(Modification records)
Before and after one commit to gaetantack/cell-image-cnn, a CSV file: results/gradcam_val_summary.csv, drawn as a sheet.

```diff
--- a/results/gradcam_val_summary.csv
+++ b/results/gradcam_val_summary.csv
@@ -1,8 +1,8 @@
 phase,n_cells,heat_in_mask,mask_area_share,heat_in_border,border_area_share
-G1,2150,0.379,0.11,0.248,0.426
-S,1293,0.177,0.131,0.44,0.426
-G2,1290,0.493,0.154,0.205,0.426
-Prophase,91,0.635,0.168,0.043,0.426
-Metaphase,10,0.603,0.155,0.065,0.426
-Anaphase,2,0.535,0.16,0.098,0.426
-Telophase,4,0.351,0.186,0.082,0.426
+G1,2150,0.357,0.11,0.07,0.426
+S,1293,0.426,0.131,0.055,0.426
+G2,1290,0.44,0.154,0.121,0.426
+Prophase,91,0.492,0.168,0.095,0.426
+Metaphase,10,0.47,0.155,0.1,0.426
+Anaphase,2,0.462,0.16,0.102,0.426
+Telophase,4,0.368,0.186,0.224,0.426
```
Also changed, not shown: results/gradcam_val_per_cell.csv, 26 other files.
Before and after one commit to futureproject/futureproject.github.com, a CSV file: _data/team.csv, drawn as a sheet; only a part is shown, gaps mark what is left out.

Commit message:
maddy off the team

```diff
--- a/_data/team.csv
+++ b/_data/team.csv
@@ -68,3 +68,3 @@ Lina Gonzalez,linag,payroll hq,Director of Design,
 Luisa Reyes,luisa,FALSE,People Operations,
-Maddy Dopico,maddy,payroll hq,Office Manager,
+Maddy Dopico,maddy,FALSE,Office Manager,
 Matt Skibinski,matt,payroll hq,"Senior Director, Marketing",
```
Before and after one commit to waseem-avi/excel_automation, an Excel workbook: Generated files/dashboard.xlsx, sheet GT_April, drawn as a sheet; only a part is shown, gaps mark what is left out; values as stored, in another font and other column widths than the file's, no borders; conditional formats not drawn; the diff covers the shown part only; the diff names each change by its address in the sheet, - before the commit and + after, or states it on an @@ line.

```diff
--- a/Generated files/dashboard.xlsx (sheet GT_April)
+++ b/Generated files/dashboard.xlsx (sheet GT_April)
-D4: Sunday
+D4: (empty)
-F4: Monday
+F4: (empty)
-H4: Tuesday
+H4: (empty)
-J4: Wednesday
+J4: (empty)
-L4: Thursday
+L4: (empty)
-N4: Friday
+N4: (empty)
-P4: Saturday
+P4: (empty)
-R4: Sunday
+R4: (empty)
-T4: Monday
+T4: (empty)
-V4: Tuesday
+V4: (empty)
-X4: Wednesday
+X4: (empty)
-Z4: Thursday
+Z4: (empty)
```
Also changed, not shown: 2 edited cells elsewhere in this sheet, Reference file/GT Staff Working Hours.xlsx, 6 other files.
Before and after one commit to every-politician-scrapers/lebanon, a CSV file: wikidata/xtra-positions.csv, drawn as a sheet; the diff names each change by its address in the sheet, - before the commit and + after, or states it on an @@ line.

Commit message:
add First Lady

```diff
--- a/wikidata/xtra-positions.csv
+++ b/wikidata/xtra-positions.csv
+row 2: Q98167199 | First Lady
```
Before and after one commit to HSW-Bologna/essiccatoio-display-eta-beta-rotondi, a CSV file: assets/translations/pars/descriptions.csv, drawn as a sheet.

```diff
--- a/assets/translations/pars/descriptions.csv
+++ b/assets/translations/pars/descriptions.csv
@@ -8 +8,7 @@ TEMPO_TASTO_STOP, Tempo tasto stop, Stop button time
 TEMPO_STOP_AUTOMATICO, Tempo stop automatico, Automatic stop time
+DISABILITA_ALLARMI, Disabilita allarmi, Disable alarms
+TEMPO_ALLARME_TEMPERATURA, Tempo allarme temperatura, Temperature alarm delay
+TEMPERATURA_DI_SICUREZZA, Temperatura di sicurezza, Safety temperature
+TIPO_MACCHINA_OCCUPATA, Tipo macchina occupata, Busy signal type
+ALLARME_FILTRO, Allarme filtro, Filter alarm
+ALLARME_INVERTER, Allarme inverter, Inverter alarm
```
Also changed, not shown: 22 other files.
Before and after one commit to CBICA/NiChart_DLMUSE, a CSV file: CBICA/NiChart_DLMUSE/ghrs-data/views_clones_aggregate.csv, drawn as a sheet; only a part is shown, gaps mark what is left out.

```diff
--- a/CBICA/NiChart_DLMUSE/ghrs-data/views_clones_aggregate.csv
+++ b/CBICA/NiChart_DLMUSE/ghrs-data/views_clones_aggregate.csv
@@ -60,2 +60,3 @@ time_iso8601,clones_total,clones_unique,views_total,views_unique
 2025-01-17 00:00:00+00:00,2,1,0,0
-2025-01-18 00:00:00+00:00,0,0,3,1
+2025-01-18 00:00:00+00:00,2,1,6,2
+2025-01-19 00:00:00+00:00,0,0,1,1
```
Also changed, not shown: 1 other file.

*WHAT YOU HAVE TO DO*. Your answer must be one number: how many lines of the entries hold the string "team".

*RESPONSE*. 4